Sherley Case Requires More Thorough Review
I am distressed by MIT’s refusal to honor Professor Sherley’s request for a review of his tenure case and an inquiry into the mishandling of the case. The provost, chancellor, and members of the Biological Engineering Division state that the decision to deny Professor Sherley tenure was a fair one. Professor Chomsky and his colleagues, in a letter to The Tech, summarize compelling arguments contrary to that conclusion.
Quite apart from arguments of fairness, process, conflict of interest and so forth, the significant obstacles confronted by members of the MIT community who are minorities are being overlooked. Those obstacles and their effects need not manifest themselves in the open to influence outcomes. Indeed, such obstacles may well be invisible to Caucasian professors William G. Thilly, Peter C. Dedon, and others who claim racism played no role in Professor Sherley’s case. And yet, they are frequent, cumulative and insidious. Without a thorough examination and discussion of the real situation of your minority colleagues, it is not possible to deem the process fair, and it is not realistic to expect that MIT will fulfill its stated mission of increasing minority representation.
I was the sole African American member of MIT’s Biology Department from 1997-2001, when I resigned. Some of my experiences during that time undercut my status and represent the kind of racism that Professor Sherley is opposing and that his BEH colleagues claim does not exist.
Assistant Professor of Biology, MIT, 1997–2001
Associate Investigator, HHMI, 1997–2001
Racism at MIT
I am encouraged by Professor Sherley’s reaffirmation (Open Letter #4) that his current protest is not just about his own tenure at MIT but more importantly, it is about redressing a much bigger problem — racism in America and in the academy. This is indeed the very moral high ground that has brought us together, and I believe most of us who support his noble cause would feel the same.
In a 2000 mediation settlement of a highly publicized case involving the alcohol-binging death of freshman Scott S. Krueger ’01, then president Charles M. Vest personally and publicly apologized to the Krueger family and set up a $1.25M scholarship fund in Krueger’s memory besides paying a $4.75M settlement. He initiated a campaign to house all freshmen on campus that led to the construction of Simmons Hall and other residence facilities (http://www-tech.mit.edu/V120/N42/42krueger.42n.html).
In the case of bias against female faculty, Vest made a historic move in 1999 conceding gender discrimination (http://www-tech.mit.edu/V119/N15/15women.15n.html), saying, “I have always believed that contemporary gender discrimination within universities is part reality and part perception.

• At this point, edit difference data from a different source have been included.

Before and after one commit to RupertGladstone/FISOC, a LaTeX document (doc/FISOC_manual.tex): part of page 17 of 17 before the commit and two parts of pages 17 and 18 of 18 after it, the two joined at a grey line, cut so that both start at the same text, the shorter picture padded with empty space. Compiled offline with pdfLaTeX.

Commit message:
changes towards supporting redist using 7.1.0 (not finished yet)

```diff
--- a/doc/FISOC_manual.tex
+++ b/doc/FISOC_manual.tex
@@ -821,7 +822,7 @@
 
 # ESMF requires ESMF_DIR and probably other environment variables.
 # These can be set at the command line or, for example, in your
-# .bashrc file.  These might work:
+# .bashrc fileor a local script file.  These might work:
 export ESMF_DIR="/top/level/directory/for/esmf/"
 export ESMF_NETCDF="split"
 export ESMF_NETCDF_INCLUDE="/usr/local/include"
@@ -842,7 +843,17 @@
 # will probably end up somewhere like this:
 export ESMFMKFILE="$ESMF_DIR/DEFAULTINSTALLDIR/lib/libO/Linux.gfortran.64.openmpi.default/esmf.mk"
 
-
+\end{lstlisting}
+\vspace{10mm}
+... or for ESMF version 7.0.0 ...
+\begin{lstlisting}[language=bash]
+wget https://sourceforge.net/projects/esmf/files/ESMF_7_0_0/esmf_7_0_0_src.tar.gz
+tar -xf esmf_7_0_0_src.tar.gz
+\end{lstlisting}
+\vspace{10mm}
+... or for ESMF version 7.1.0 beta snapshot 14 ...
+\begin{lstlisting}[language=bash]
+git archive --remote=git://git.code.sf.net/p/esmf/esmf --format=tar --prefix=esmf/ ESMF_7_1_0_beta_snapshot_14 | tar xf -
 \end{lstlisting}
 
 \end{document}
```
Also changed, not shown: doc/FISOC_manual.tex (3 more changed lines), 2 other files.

True, but I now understand that reality is by far the greater part of the balance.”
As Professor Nancy Hopkins put it in 2003, “It took great courage and conscience [for Vest] to say this at that time. Even today, it is not universally accepted or understood. But this comment changed the lives of women scientists nationally and even internationally by greatly increasing awareness of this issue. It led to changes that have improved the lives of female and also male scientists, both at MIT and at many universities outside MIT. I can still remember the shock and joy I felt when these words appeared on my computer screen. I had not thought that anyone in a position of power would come to understand this reality in my lifetime. That the president of MIT had understood it was life-changing for me. Later, it turned out to change many other lives as well.” (http://web.mit.edu/newsoffice/2003/cmv-quotes.html).
Will President Susan Hockfield rise to the same challenge on the racial discrimination issue? Or will it be the same old hush-hush like the recent Shin and Carpenter wrongful death settlements or the DoD missile fraud scandal, leaving nothing but a “shroud of secrecy” (http://www-tech.mit.edu/V127/N2/2lawsuits.html)?

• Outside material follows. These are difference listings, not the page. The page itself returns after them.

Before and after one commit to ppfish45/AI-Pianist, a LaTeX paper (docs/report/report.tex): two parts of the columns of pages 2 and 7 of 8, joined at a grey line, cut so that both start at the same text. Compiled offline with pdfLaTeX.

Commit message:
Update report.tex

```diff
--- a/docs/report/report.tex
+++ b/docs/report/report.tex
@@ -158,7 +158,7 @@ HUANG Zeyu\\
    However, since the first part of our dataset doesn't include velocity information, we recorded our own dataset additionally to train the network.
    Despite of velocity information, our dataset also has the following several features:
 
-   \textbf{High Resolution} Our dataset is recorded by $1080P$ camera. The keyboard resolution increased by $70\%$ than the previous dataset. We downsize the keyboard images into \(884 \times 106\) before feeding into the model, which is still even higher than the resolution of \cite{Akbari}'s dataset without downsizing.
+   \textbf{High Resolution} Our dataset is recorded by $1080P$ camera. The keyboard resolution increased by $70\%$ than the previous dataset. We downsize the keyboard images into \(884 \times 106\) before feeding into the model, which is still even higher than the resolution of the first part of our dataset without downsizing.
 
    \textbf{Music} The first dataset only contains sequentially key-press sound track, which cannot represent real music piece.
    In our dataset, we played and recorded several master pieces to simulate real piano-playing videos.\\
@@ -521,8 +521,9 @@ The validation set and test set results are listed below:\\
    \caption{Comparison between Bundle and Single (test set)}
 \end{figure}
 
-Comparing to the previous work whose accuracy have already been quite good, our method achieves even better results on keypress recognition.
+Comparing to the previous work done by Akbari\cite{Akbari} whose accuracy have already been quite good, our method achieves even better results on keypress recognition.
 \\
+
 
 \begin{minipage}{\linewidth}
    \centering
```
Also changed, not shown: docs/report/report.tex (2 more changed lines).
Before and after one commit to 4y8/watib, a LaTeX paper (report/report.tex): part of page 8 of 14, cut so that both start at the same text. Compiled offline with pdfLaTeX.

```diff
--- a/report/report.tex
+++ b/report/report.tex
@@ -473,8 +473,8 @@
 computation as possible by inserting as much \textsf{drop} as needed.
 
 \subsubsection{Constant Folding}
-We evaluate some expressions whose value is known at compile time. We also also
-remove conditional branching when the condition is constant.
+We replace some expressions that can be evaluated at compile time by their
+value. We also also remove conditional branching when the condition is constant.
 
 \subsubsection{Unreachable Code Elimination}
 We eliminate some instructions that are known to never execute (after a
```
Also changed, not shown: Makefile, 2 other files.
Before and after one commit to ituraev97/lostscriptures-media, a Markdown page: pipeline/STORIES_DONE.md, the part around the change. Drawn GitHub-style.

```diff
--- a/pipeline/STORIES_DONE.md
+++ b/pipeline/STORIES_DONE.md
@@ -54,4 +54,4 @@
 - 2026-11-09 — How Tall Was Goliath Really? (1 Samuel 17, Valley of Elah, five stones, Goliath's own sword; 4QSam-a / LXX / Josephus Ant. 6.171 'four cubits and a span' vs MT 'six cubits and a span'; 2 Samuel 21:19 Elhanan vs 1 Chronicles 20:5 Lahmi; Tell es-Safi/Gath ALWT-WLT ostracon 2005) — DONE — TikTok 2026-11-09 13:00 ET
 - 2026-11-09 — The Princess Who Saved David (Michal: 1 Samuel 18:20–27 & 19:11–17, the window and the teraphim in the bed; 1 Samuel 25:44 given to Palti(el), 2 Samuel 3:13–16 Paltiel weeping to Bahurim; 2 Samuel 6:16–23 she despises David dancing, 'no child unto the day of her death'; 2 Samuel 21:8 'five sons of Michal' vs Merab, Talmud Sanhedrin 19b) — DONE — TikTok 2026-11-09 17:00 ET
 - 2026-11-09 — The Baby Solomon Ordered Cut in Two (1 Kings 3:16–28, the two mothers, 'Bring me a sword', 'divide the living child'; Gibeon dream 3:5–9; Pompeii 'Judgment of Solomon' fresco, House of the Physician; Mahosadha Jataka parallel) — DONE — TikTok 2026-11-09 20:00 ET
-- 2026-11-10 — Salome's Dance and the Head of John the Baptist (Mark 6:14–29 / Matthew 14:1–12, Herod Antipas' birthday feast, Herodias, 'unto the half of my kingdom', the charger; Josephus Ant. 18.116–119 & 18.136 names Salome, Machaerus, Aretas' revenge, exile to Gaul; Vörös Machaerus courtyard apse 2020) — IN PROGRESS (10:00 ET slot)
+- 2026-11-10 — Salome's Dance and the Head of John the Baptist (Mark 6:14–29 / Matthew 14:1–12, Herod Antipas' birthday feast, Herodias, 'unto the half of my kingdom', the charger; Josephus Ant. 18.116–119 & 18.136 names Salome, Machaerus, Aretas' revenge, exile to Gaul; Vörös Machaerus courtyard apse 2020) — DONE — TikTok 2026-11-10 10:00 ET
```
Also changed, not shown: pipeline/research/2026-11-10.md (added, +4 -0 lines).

So far, the MIT administration has stopped short of acknowledging that racism has long been, and continues to be, a crippling problem at the Institute that needs immediate redress. The prevailing, deep-seated culture and infrastructure of racial bias at MIT cannot be reversed overnight simply by hiring minority faculty and admitting a more diverse student body, which is only the easy part. It is one thing to say — let’s try and double the percentage of underrepresented minority faculty in a decade. It is an entirely different matter when we, as a community, will finally stand ready to say that once the new corps of minority faculty and students are here, let’s make them welcome.
This is a defining moment for the Institute and for the Hockfield presidency. All eyes are now on the MIT leadership, who will hopefully make the right decision to sustain all the values this great institution stands for.

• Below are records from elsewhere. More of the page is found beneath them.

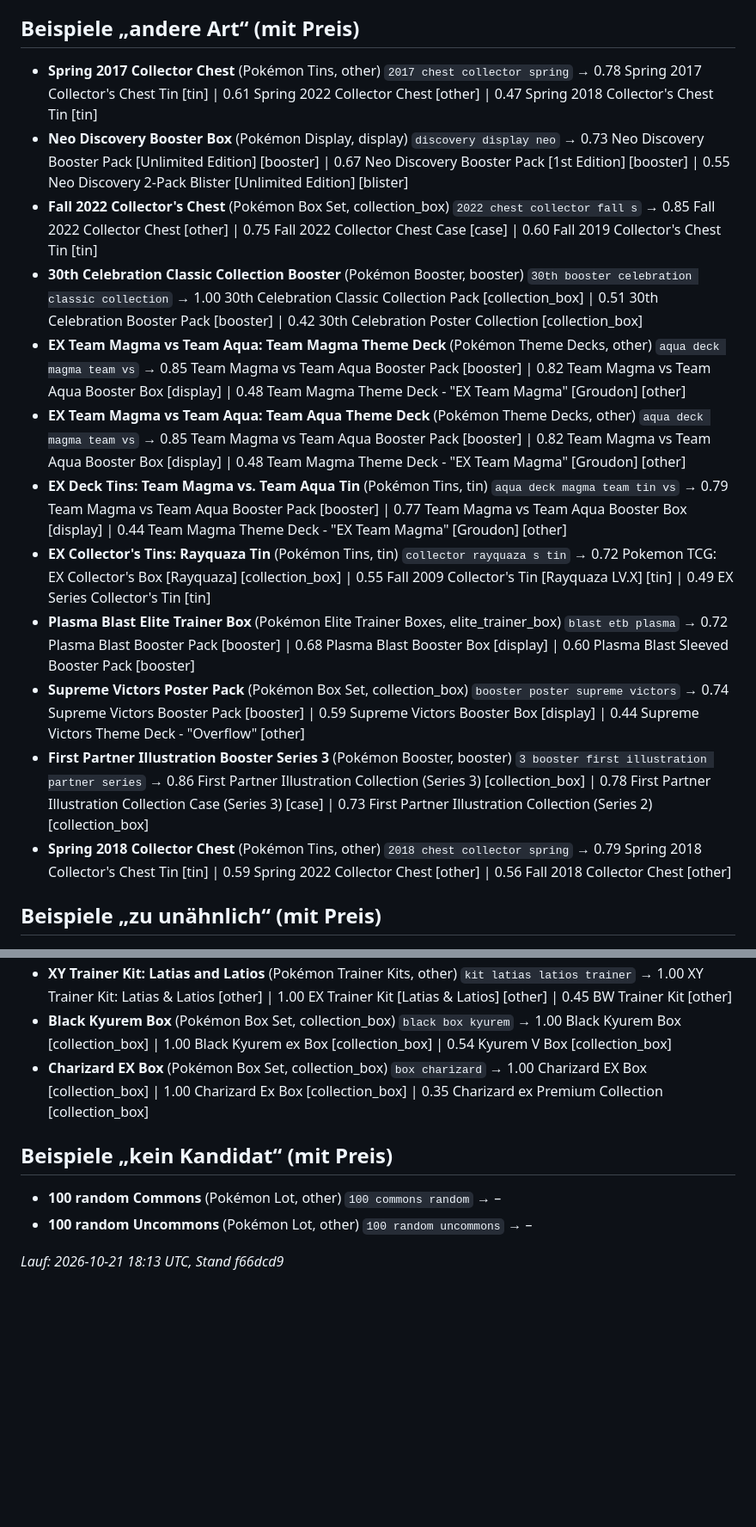
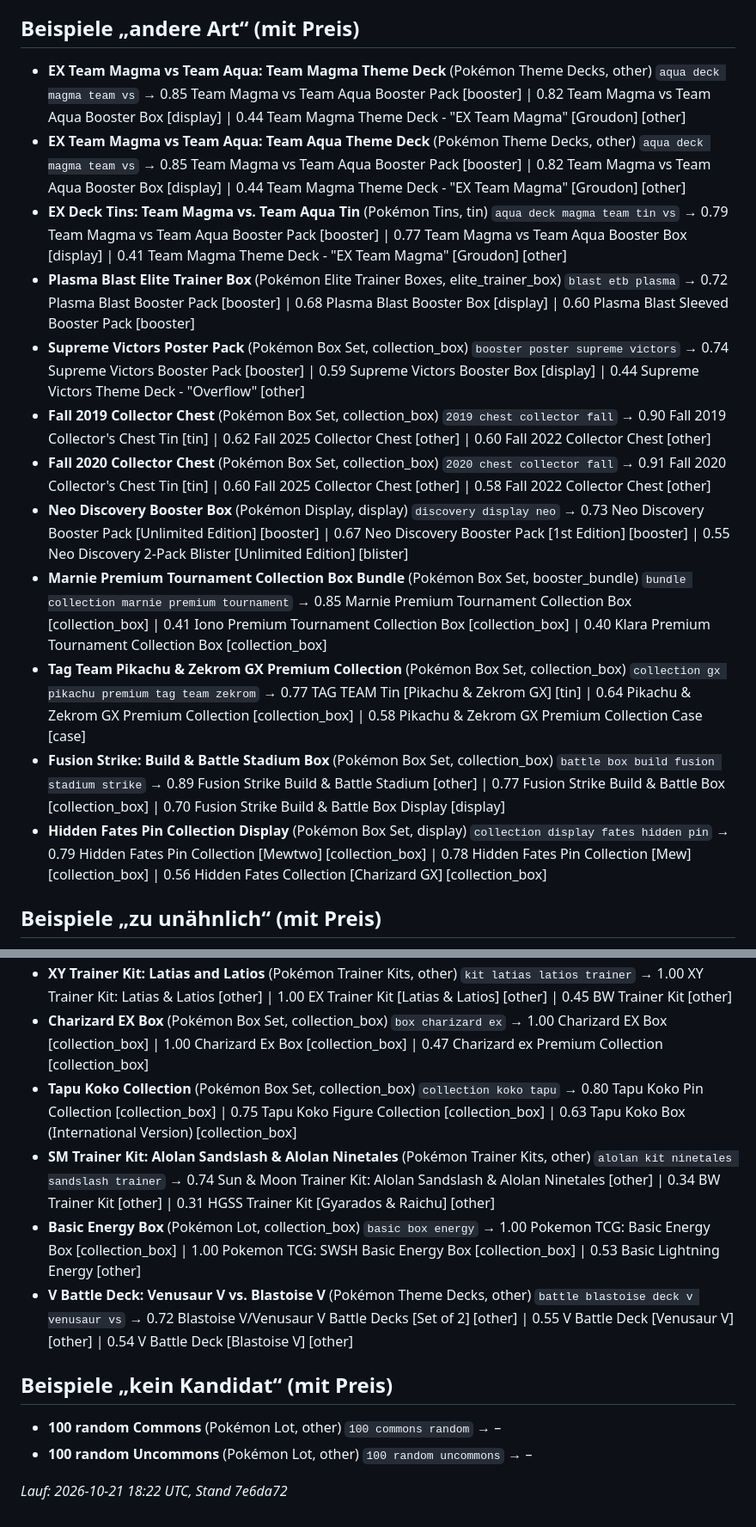
Before and after one commit to SebastianTheisen/Pokemon_Tracker, a Markdown page: docs/phase5/sealed_images_misses.md, 2 parts joined by grey strips. Shown at 86% size. Drawn GitHub-style; blank space fills up the shorter version.

```diff
--- a/docs/phase5/sealed_images_misses.md
+++ b/docs/phase5/sealed_images_misses.md
@@ -58,30 +58,30 @@
 
 ## Beispiele „andere Art“ (mit Preis)
 
-- **Spring 2017 Collector Chest** (Pokémon Tins, other) `2017 chest collector spring`
-  → 0.78 Spring 2017 Collector's Chest Tin [tin] | 0.61 Spring 2022 Collector Chest [other] | 0.47 Spring 2018 Collector's Chest Tin [tin]
-- **Neo Discovery Booster Box** (Pokémon Display, display) `discovery display neo`
-  → 0.73 Neo Discovery Booster Pack [Unlimited Edition] [booster] | 0.67 Neo Discovery Booster Pack [1st Edition] [booster] | 0.55 Neo Discovery 2-Pack Blister [Unlimited Edition] [blister]
-- **Fall 2022 Collector's Chest** (Pokémon Box Set, collection_box) `2022 chest collector fall s`
-  → 0.85 Fall 2022 Collector Chest [other] | 0.75 Fall 2022 Collector Chest Case [case] | 0.60 Fall 2019 Collector's Chest Tin [tin]
-- **30th Celebration Classic Collection Booster** (Pokémon Booster, booster) `30th booster celebration classic collection`
-  → 1.00 30th Celebration Classic Collection Pack [collection_box] | 0.51 30th Celebration Booster Pack [booster] | 0.42 30th Celebration Poster Collection [collection_box]
 - **EX Team Magma vs Team Aqua: Team Magma Theme Deck** (Pokémon Theme Decks, other) `aqua deck magma team vs`
-  → 0.85 Team Magma vs Team Aqua Booster Pack [booster] | 0.82 Team Magma vs Team Aqua Booster Box [display] | 0.48 Team Magma Theme Deck - "EX Team Magma" [Groudon] [other]
+  → 0.85 Team Magma vs Team Aqua Booster Pack [booster] | 0.82 Team Magma vs Team Aqua Booster Box [display] | 0.44 Team Magma Theme Deck - "EX Team Magma" [Groudon] [other]
 - **EX Team Magma vs Team Aqua: Team Aqua Theme Deck** (Pokémon Theme Decks, other) `aqua deck magma team vs`
-  → 0.85 Team Magma vs Team Aqua Booster Pack [booster] | 0.82 Team Magma vs Team Aqua Booster Box [display] | 0.48 Team Magma Theme Deck - "EX Team Magma" [Groudon] [other]
+  → 0.85 Team Magma vs Team Aqua Booster Pack [booster] | 0.82 Team Magma vs Team Aqua Booster Box [display] | 0.44 Team Magma Theme Deck - "EX Team Magma" [Groudon] [other]
 - **EX Deck Tins: Team Magma vs. Team Aqua Tin** (Pokémon Tins, tin) `aqua deck magma team tin vs`
-  → 0.79 Team Magma vs Team Aqua Booster Pack [booster] | 0.77 Team Magma vs Team Aqua Booster Box [display] | 0.44 Team Magma Theme Deck - "EX Team Magma" [Groudon] [other]
-- **EX Collector's Tins: Rayquaza Tin** (Pokémon Tins, tin) `collector rayquaza s tin`
-  → 0.72 Pokemon TCG: EX Collector's Box [Rayquaza] [collection_box] | 0.55 Fall 2009 Collector's Tin [Rayquaza LV.X] [tin] | 0.49 EX Series Collector's Tin [tin]
+  → 0.79 Team Magma vs Team Aqua Booster Pack [booster] | 0.77 Team Magma vs Team Aqua Booster Box [display] | 0.41 Team Magma Theme Deck - "EX Team Magma" [Groudon] [other]
 - **Plasma Blast Elite Trainer Box** (Pokémon Elite Trainer Boxes, elite_trainer_box) `blast etb plasma`
   → 0.72 Plasma Blast Booster Pack [booster] | 0.68 Plasma Blast Booster Box [display] | 0.60 Plasma Blast Sleeved Booster Pack [booster]
 - **Supreme Victors Poster Pack** (Pokémon Box Set, collection_box) `booster poster supreme victors`
   → 0.74 Supreme Victors Booster Pack [booster] | 0.59 Supreme Victors Booster Box [display] | 0.44 Supreme Victors Theme Deck - "Overflow" [other]
-- **First Partner Illustration Booster Series 3** (Pokémon Booster, booster) `3 booster first illustration partner series`
-  → 0.86 First Partner Illustration Collection (Series 3) [collection_box] | 0.78 First Partner Illustration Collection Case (Series 3) [case] | 0.73 First Partner Illustration Collection (Series 2) [collection_box]
-- **Spring 2018 Collector Chest** (Pokémon Tins, other) `2018 chest collector spring`
-  → 0.79 Spring 2018 Collector's Chest Tin [tin] | 0.59 Spring 2022 Collector Chest [other] | 0.56 Fall 2018 Collector Chest [other]
+- **Fall 2019 Collector Chest** (Pokémon Box Set, collection_box) `2019 chest collector fall`
+  → 0.90 Fall 2019 Collector's Chest Tin [tin] | 0.62 Fall 2025 Collector Chest [other] | 0.60 Fall 2022 Collector Chest [other]
+- **Fall 2020 Collector Chest** (Pokémon Box Set, collection_box) `2020 chest collector fall`
+  → 0.91 Fall 2020 Collector's Chest Tin [tin] | 0.60 Fall 2025 Collector Chest [other] | 0.58 Fall 2022 Collector Chest [other]
+- **Neo Discovery Booster Box** (Pokémon Display, display) `discovery display neo`
+  → 0.73 Neo Discovery Booster Pack [Unlimited Edition] [booster] | 0.67 Neo Discovery Booster Pack [1st Edition] [booster] | 0.55 Neo Discovery 2-Pack Blister [Unlimited Edition] [blister]
+- **Marnie Premium Tournament Collection Box Bundle** (Pokémon Box Set, booster_bundle) `bundle collection marnie premium tournament`
+  → 0.85 Marnie Premium Tournament Collection Box [collection_box] | 0.41 Iono Premium Tournament Collection Box [collection_box] | 0.40 Klara Premium Tournament Collection Box [collection_box]
+- **Tag Team Pikachu & Zekrom GX Premium Collection** (Pokémon Box Set, collection_box) `collection gx pikachu premium tag team zekrom`
+  → 0.77 TAG TEAM Tin [Pikachu & Zekrom GX] [tin] | 0.64 Pikachu & Zekrom GX Premium Collection [collection_box] | 0.58 Pikachu & Zekrom GX Premium Collection Case [case]
+- **Fusion Strike: Build & Battle Stadium Box** (Pokémon Box Set, collection_box) `battle box build fusion stadium strike`
+  → 0.89 Fusion Strike Build & Battle Stadium [other] | 0.77 Fusion Strike Build & Battle Box [collection_box] | 0.70 Fusion Strike Build & Battle Box Display [display]
+- **Hidden Fates Pin Collection Display** (Pokémon Box Set, display) `collection display fates hidden pin`
+  → 0.79 Hidden Fates Pin Collection [Mewtwo] [collection_box] | 0.78 Hidden Fates Pin Collection [Mew] [collection_box] | 0.56 Hidden Fates Collection [Charizard GX] [collection_box]
 
 ## Beispiele „zu unähnlich“ (mit Preis)
 
@@ -133,9 +127,15 @@
 - **XY Trainer Kit: Latias and Latios** (Pokémon Trainer Kits, other) `kit latias latios trainer`
   → 1.00 XY Trainer Kit: Latias & Latios [other] | 1.00 EX Trainer Kit [Latias & Latios] [other] | 0.45 BW Trainer Kit [other]
-- **Black Kyurem Box** (Pokémon Box Set, collection_box) `black box kyurem`
-  → 1.00 Black Kyurem Box [collection_box] | 1.00 Black Kyurem ex Box [collection_box] | 0.54 Kyurem V Box [collection_box]
-- **Charizard EX Box** (Pokémon Box Set, collection_box) `box charizard`
-  → 1.00 Charizard EX Box [collection_box] | 1.00 Charizard Ex Box [collection_box] | 0.35 Charizard ex Premium Collection [collection_box]
+- **Charizard EX Box** (Pokémon Box Set, collection_box) `box charizard ex`
+  → 1.00 Charizard EX Box [collection_box] | 1.00 Charizard Ex Box [collection_box] | 0.47 Charizard ex Premium Collection [collection_box]
+- **Tapu Koko Collection** (Pokémon Box Set, collection_box) `collection koko tapu`
+  → 0.80 Tapu Koko Pin Collection [collection_box] | 0.75 Tapu Koko Figure Collection [collection_box] | 0.63 Tapu Koko Box (International Version) [collection_box]
+- **SM Trainer Kit: Alolan Sandslash & Alolan Ninetales** (Pokémon Trainer Kits, other) `alolan kit ninetales sandslash trainer`
+  → 0.74 Sun & Moon Trainer Kit: Alolan Sandslash & Alolan Ninetales [other] | 0.34 BW Trainer Kit [other] | 0.31 HGSS Trainer Kit [Gyarados & Raichu] [other]
+- **Basic Energy Box** (Pokémon Lot, collection_box) `basic box energy`
+  → 1.00 Pokemon TCG: Basic Energy Box [collection_box] | 1.00 Pokemon TCG: SWSH Basic Energy Box [collection_box] | 0.53 Basic Lightning Energy [other]
+- **V Battle Deck: Venusaur V vs. Blastoise V** (Pokémon Theme Decks, other) `battle blastoise deck v venusaur vs`
+  → 0.72 Blastoise V/Venusaur V Battle Decks [Set of 2] [other] | 0.55 V Battle Deck [Venusaur V] [other] | 0.54 V Battle Deck [Blastoise V] [other]
 
 ## Beispiele „kein Kandidat“ (mit Preis)
 
@@ -145,4 +145,4 @@
   → –
 
 
-_Lauf: 2026-10-21 18:13 UTC, Stand f66dcd9_
+_Lauf: 2026-10-21 18:22 UTC, Stand 7e6da72_
```
Also changed, not shown: other parts of docs/phase5/sealed_images_misses.md (+63 -69 lines).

Chi-Sang Poon, Ph.D.
Harvard-MIT Division of Health Sciences and Technology